Ford F-150 Lightning to Tesla Cybertruck: Electric truck roundup 2022 Honda Civic 2021 Ford Mustang Mach-E GT 2022 Hyundai Tucson GMC Hummer EV 2021 Ford Bronco Best car insurance

TomTom announces capacitive-screened GO series

Two new members of the GO series of navigators boast glass capacitive touch screens, faster routing performance, and, most importantly for TomTom, an updated interface.

TomTom updates its GO series of navigators with a new capacitive touchscreen and an updated graphic interface.
TomTom updates its GO series of navigators with a new capacitive touch screen and an updated graphic interface. TomTom

TomTom continues to update its line up of GPS navigation devices. This time, it has announced the two newest models of its top-tier GO line of GPS navigators, the TomTom GO 2405 TM and the GO 2505 TM. These models feature a new external aesthetic, an updated user interface, and the promise of faster routing.

The GO 2405 TM and GO 2505 TM differ from one another only in screen size (4.3 inches for the 2405 and 5 inches for the 2505). Both units feature glass capacitive touch screens that allow users to swipe and pinch their way around the TomTom interface. There's also a new metallic chassis with an asymmetric rear-panel design and a suction-cup mount car cradle that holds the GO unit in place with a strong magnet for easy attachment and release.

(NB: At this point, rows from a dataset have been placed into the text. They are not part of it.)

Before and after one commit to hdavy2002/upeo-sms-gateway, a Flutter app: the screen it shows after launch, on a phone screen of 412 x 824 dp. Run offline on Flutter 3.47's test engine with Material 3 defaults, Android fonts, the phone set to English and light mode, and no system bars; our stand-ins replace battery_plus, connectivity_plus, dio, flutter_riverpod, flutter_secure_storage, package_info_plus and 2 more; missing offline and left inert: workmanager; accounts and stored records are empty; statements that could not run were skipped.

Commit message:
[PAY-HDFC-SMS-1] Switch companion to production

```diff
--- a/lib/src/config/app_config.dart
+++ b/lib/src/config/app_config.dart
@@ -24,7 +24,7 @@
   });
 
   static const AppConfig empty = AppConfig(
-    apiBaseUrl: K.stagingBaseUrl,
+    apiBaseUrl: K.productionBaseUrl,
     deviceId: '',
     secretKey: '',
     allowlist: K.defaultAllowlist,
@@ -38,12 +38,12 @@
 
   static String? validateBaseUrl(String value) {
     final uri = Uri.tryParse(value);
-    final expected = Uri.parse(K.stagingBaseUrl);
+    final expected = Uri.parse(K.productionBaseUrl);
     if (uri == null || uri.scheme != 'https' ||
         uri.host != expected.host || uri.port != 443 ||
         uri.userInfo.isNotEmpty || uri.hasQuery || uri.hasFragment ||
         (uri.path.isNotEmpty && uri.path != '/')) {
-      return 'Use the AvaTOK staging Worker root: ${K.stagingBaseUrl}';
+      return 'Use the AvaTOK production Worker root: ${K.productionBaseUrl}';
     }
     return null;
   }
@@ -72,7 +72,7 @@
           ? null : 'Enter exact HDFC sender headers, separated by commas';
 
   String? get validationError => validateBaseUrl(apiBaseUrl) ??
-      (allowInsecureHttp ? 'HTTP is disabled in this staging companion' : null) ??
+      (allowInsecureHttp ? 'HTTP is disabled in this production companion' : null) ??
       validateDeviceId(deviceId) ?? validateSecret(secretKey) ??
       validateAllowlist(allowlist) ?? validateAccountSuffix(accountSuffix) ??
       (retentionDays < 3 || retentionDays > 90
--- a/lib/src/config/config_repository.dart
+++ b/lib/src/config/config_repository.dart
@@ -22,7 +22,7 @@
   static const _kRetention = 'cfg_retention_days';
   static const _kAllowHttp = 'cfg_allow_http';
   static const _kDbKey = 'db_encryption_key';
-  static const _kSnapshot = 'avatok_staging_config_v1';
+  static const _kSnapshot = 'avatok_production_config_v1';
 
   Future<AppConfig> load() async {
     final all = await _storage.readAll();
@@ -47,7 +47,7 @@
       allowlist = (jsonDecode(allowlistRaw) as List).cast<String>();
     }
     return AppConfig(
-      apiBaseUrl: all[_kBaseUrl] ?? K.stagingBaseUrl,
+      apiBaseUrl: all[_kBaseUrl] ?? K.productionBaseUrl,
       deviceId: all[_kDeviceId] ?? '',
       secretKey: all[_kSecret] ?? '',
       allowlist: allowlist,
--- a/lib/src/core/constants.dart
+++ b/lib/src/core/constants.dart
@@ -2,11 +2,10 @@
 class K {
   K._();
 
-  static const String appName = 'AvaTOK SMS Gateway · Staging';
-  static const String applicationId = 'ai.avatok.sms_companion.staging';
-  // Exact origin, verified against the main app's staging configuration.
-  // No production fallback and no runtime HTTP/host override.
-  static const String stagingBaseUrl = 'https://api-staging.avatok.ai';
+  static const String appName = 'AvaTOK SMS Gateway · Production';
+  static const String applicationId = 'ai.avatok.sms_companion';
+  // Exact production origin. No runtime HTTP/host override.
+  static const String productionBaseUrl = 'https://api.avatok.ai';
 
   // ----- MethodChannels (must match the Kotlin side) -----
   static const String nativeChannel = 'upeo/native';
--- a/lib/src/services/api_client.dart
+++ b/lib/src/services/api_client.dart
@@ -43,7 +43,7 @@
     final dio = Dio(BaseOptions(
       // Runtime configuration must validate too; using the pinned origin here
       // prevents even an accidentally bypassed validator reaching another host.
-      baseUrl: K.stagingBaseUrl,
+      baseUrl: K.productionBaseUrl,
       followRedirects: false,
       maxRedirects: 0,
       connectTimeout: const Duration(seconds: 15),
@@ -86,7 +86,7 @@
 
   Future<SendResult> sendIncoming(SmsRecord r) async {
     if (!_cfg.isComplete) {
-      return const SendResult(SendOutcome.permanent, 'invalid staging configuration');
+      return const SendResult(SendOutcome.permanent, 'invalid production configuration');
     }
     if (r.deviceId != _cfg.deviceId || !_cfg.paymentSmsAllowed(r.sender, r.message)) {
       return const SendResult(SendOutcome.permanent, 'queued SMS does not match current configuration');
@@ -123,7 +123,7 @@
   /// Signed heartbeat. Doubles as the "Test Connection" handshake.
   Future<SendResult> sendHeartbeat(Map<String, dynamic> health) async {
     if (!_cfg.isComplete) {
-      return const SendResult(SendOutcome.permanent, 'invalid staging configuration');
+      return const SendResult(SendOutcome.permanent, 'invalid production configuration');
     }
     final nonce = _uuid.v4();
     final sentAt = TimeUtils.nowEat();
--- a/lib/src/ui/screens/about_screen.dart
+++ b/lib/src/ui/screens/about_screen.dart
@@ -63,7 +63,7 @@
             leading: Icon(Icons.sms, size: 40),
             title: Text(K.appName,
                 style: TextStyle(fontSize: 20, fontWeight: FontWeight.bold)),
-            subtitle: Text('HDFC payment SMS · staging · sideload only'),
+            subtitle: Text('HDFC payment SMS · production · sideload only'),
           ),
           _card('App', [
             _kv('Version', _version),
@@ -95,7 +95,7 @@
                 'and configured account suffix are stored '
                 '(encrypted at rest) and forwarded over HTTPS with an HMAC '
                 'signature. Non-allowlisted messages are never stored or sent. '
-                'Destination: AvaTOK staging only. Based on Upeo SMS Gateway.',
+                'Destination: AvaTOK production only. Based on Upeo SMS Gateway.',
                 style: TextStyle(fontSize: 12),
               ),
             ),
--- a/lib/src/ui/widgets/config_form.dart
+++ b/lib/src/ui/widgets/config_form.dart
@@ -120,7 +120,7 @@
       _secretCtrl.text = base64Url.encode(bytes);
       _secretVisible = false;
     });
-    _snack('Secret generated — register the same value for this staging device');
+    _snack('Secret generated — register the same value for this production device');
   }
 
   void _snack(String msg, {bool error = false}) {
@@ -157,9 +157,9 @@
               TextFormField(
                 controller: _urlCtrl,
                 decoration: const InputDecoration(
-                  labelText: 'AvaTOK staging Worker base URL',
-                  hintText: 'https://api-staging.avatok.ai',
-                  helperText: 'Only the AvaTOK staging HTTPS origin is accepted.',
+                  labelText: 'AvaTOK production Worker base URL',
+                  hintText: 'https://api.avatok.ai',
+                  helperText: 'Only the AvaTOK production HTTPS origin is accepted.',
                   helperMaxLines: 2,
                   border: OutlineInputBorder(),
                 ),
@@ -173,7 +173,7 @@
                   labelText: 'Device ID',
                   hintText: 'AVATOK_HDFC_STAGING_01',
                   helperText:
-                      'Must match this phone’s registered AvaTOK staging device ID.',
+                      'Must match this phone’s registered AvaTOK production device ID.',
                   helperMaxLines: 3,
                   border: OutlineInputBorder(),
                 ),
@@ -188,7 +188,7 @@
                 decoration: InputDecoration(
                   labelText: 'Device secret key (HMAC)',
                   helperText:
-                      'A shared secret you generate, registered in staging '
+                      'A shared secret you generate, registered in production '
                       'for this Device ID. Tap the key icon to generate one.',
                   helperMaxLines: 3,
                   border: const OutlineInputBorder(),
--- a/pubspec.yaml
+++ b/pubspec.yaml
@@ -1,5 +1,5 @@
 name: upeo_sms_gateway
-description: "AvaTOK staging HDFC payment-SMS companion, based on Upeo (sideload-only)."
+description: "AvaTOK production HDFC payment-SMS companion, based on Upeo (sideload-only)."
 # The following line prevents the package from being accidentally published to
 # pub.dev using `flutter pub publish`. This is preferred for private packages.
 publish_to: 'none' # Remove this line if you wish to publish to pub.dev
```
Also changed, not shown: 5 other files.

One area where TomTom has typically struggled (at least in our eyes) is its menu structure and graphic user interface (GUI). The TomTom GUI saw marked improvements with the entry-level TomTom Ease and further refinement with the XL 350 and XXL 550 software update. The new GO models feature a further evolution of TomTom's interface with dramatically improved graphics and reduced aliasing on the map screens, vibrantly colored icons in the menus, and easy-to-read text throughout. The new screen is a gem, and the updated interface really shows it off.

You probably won't spend much time admiring the GO's asymmetrical rear panel.
You probably won't spend much time admiring the GO's asymmetrical rear panel. TomTom

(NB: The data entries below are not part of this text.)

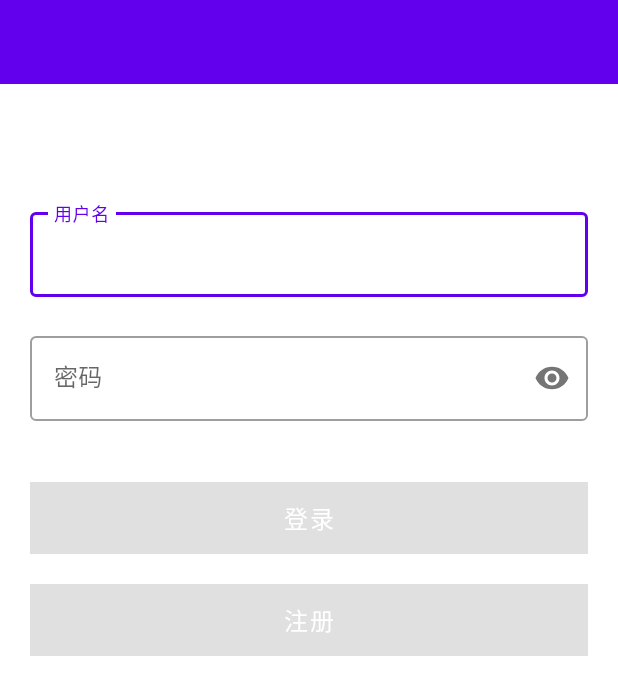
After one commit to iflove/Hunter, an Android app: the layout fragment_login.xml on its own in the app's theme, with its tools: preview values and no code run, on a phone screen of 412 x 824 dp. The commit adds this screen. Shown: the top 695 px of the screen. Run offline under Robolectric (Android 15) with nearby library versions, the phone set to English and light mode, and no system bars.

Commit message:
[ *] login

```diff
--- a/wanandroid/src/main/java/com/androidz/wanandroid/ui/base/AppBaseFragment.kt
+++ b/wanandroid/src/main/java/com/androidz/wanandroid/ui/base/AppBaseFragment.kt
@@ -24,5 +24,6 @@ open class AppBaseFragment @JvmOverloads constructor(
     }
 
     open fun onBack() {
+        activity?.onBackPressed()
     }
 }
--- a/wanandroid/src/main/java/com/androidz/wanandroid/ui/main/WebFragment.kt
+++ b/wanandroid/src/main/java/com/androidz/wanandroid/ui/main/WebFragment.kt
@@ -11,6 +11,7 @@ import com.tencent.smtt.sdk.WebChromeClient
 import com.tencent.smtt.sdk.WebView
 import com.tencent.smtt.sdk.WebViewClient
 import kotlinx.android.synthetic.main.fragment_web.*
+import kotlinx.android.synthetic.main.layout_title.*
 
 /**
  *
@@ -34,8 +35,7 @@ class WebFragment : AppBaseFragment(R.layout.fragment_web) {
     }
 
     override fun onBack() {
-        super.onBack()
-        if (webView.canGoBack()) webView.goBack() else requireActivity().onBackPressed()
+        if (webView.canGoBack()) webView.goBack() else super.onBack()
     }
 
     override fun initData() {
--- a/wanandroid/src/main/java/com/androidz/wanandroid/ui/main/index/IndexFragment.kt
+++ b/wanandroid/src/main/java/com/androidz/wanandroid/ui/main/index/IndexFragment.kt
@@ -42,7 +42,6 @@ class IndexFragment : AppBaseFragment(R.layout.layout_refresh_list) {
         }
         swipeRefreshLayout.run {
             fun onRefresh() {
-                indexViewModel.getBannersData()
                 indexViewModel.getArticleList(isRefresh = true)
             }
             setOnRefreshListener { onRefresh() }
--- a/wanandroid/src/main/java/com/androidz/wanandroid/utility/viewmodel/AppAndroidViewModel.kt
+++ b/wanandroid/src/main/java/com/androidz/wanandroid/utility/viewmodel/AppAndroidViewModel.kt
@@ -8,11 +8,11 @@ import com.androidz.logextlibrary.Logger
  *
  * Created by rentianlong on 2020/7/3
  */
-class AppAndroidViewModel(application: Application) : AndroidViewModel(application) {
+open class AppAndroidViewModel(application: Application) : AndroidViewModel(application) {
 
-    private val TAG = AppAndroidViewModel::javaClass.name
+    private val TAG = this::class.java.simpleName
 
     init {
-        Logger.log.d(TAG, "an AndroidViewModel $TAG is init ")
+        Logger.log.d(TAG, "an AndroidViewModel $this is init ")
     }
 }
--- a/wanandroid/src/main/java/com/androidz/wanandroid/utility/viewmodel/AppViewModel.kt
+++ b/wanandroid/src/main/java/com/androidz/wanandroid/utility/viewmodel/AppViewModel.kt
@@ -16,11 +16,11 @@ import java.net.UnknownHostException
  */
 open class AppViewModel : ViewModel() {
 
-    private val TAG = AppViewModel::javaClass.name
+    private val TAG = this::class.java.simpleName
     val appContext: Context by lazy { SingletonFactory.get.ctx }
 
     init {
-        log.d(TAG, "an ViewModel $TAG is init ")
+        log.d(TAG, "an ViewModel $this is init ")
     }
 
     fun handleApiFailure(exception: Throwable) {
--- /dev/null
+++ b/wanandroid/src/main/res/layout/fragment_login.xml
@@ -0,0 +1,73 @@
+<?xml version="1.0" encoding="utf-8"?>
+<LinearLayout xmlns:android="http://schemas.android.com/apk/res/android"
+    xmlns:app="http://schemas.android.com/apk/res-auto"
+    android:layout_width="match_parent"
+    android:layout_height="match_parent"
+    android:orientation="vertical">
+
+    <include layout="@layout/layout_title" />
+
+    <com.google.android.material.textfield.TextInputLayout
+        android:id="@+id/userNameLayout"
+        style="@style/TextInputLayout"
+        android:layout_width="match_parent"
+        android:layout_height="wrap_content"
+        android:layout_marginTop="80dp"
+        android:hint="@string/username">
+
+        <androidx.appcompat.widget.AppCompatEditText
+            android:id="@+id/userNameEt"
+            android:layout_width="match_parent"
+            android:layout_height="wrap_content"
+            android:singleLine="true"
+            android:text="" />
+
+    </com.google.android.material.textfield.TextInputLayout>
+
+
+    <com.google.android.material.textfield.TextInputLayout
+        android:id="@+id/pswLayout"
+        style="@style/TextInputLayout"
+        android:layout_width="match_parent"
+        android:layout_height="wrap_content"
+        android:hint="@string/password"
+        app:passwordToggleEnabled="true">
+
+        <androidx.appcompat.widget.AppCompatEditText
+            android:id="@+id/passwordEt"
+            android:layout_width="match_parent"
+            android:layout_height="wrap_content"
+            android:inputType="textPassword"
+            android:singleLine="true"
+            android:text="" />
+
+    </com.google.android.material.textfield.TextInputLayout>
+
+
+    <com.google.android.material.button.MaterialButton
+        android:id="@+id/login"
+        android:layout_width="match_parent"
+        android:layout_height="wrap_content"
+        android:layout_marginLeft="20dp"
+        android:layout_marginTop="20dp"
+        android:layout_marginRight="20dp"
+        android:background="@color/colorPrimary"
+        android:enabled="false"
+        android:text="@string/login"
+        android:textColor="@color/white"
+        android:textSize="16sp" />
+
+    <com.google.android.material.button.MaterialButton
+        android:id="@+id/register"
+        android:layout_width="match_parent"
+        android:layout_height="wrap_content"
+        android:layout_marginLeft="20dp"
+        android:layout_marginTop="20dp"
+        android:layout_marginRight="20dp"
+        android:background="@color/colorPrimary"
+        android:enabled="false"
+        android:text="@string/register"
+        android:textColor="@color/white"
+        android:textSize="16sp" />
+
+</LinearLayout>
--- /dev/null
+++ b/wanandroid/src/main/res/layout/layout_title.xml
@@ -0,0 +1,13 @@
+<?xml version="1.0" encoding="utf-8"?>
+<merge xmlns:android="http://schemas.android.com/apk/res/android"
+    xmlns:app="http://schemas.android.com/apk/res-auto">
+
+    <com.google.android.material.appbar.MaterialToolbar
+        android:id="@+id/toolbar"
+        android:layout_width="match_parent"
+        android:layout_height="?actionBarSize"
+        android:background="?attr/colorPrimary"
+        android:theme="@style/ThemeOverlay.MaterialComponents.ActionBar"
+        app:popupTheme="@style/ThemeOverlay.MaterialComponents.Light"
+        app:titleTextColor="@color/white" />
+</merge>
--- a/wanandroid/src/main/res/layout/nav_header_main.xml
+++ b/wanandroid/src/main/res/layout/nav_header_main.xml
@@ -1,6 +1,7 @@
 <?xml version="1.0" encoding="utf-8"?>
 <LinearLayout xmlns:android="http://schemas.android.com/apk/res/android"
     xmlns:app="http://schemas.android.com/apk/res-auto"
+    android:id="@+id/headView"
     android:layout_width="match_parent"
     android:layout_height="@dimen/nav_header_height"
     android:background="@drawable/side_nav_bar"
@@ -13,7 +14,7 @@
     android:theme="@style/ThemeOverlay.AppCompat.Dark">
 
     <ImageView
-        android:id="@+id/imageView"
+        android:id="@+id/userImg"
         android:layout_width="wrap_content"
         android:layout_height="wrap_content"
         android:contentDescription="@string/nav_header_desc"
@@ -21,6 +22,7 @@
         app:srcCompat="@mipmap/ic_launcher_round" />
 
     <TextView
+        android:id="@+id/userNameTv"
         android:layout_width="match_parent"
         android:layout_height="wrap_content"
         android:paddingTop="@dimen/nav_header_vertical_spacing"
@@ -28,7 +30,7 @@
         android:textAppearance="@style/TextAppearance.AppCompat.Body1" />
 
     <TextView
-        android:id="@+id/textView"
+        android:id="@+id/userEmailTv"
         android:layout_width="wrap_content"
         android:layout_height="wrap_content"
         android:text="@string/nav_header_subtitle" />
--- a/wanandroid/src/main/res/values/styles.xml
+++ b/wanandroid/src/main/res/values/styles.xml
@@ -1,6 +1,6 @@
 <resources>
     <!-- Base application theme. -->
-    <style name="AppTheme" parent="Theme.AppCompat.Light.DarkActionBar">
+    <style name="AppTheme" parent="Theme.MaterialComponents.Light.DarkActionBar">
         <!-- Customize your theme here. -->
         <item name="colorPrimary">@color/colorPrimary</item>
         <item name="colorPrimaryDark">@color/colorPrimaryDark</item>
```
Also changed, not shown: dblibrary/src/main/java/com/androidz/dblibrary/pref/RoomPreferences.kt (+15 -19 lines), networklibrary/src/main/java/com/androidz/networklibrary/Gsons.kt (added, +14 -0 lines), wanandroid/src/main/java/com/androidz/wanandroid/MainActivity.kt (+47 -0 lines), wanandroid/src/main/java/com/androidz/wanandroid/arch/core/SingletonFactory.kt (+5 -2 lines), wanandroid/src/main/java/com/androidz/wanandroid/ui/login/LoginAndroidViewModel.kt (added, +15 -0 lines), wanandroid/src/main/java/com/androidz/wanandroid/ui/login/LoginFragment.kt (added, +81 -0 lines), wanandroid/src/main/java/com/androidz/wanandroid/ui/login/LoginViewModel.kt (added, +47 -0 lines), wanandroid/src/main/java/com/androidz/wanandroid/utility/Constants.kt (added, +12 -0 lines), wanandroid/src/main/java/com/androidz/wanandroid/utility/message/MessageChannel.java (added, +66 -0 lines), wanandroid/src/main/res/layout/fragment_web.xml (+1 -9 lines).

Beyond the eye candy, the GO series seems to benefit from TomTom's simpler home screen interface, which puts the option most often used front and center and hides lesser-used options in nested menu screens. At first touch, we like what we see, but we've already discovered a few quirks deeper in the menu structure that will merit mention when our full review goes up. For example, there are no back buttons anywhere in the menu, and so far, accidentally tapping the wrong icon means we had to jump back to the map screen and start over with whatever we were doing. Also, some menus, such as the Advanced Options, are simply long multipage lists of check boxes that users will have to wade through in their entirety just to make one change. These are only our first impressions and perhaps menu navigation will get easier as we spend more time with the new GO and learn more about the control scheme.

The TM at the end of each model number is an indicator that these units benefit from TomTom's lifetime RDS-TMC traffic service and lifetime map updates. Both units also feature text-to-speech, voice recognition, and Bluetooth hands-free calling when paired with a compatible phone, which should make you feel a bit better about the GO 2405 and 2505's MSRPs of $299 and $319, respectively.

The new TomTom GO series models are currently available only at,, and in the United States and will see widespread release to brick and mortar retailers in mid-2011. We have a GO 2405 TM in hand and will be evaluating its performance and user friendliness over the next week. Stay tuned.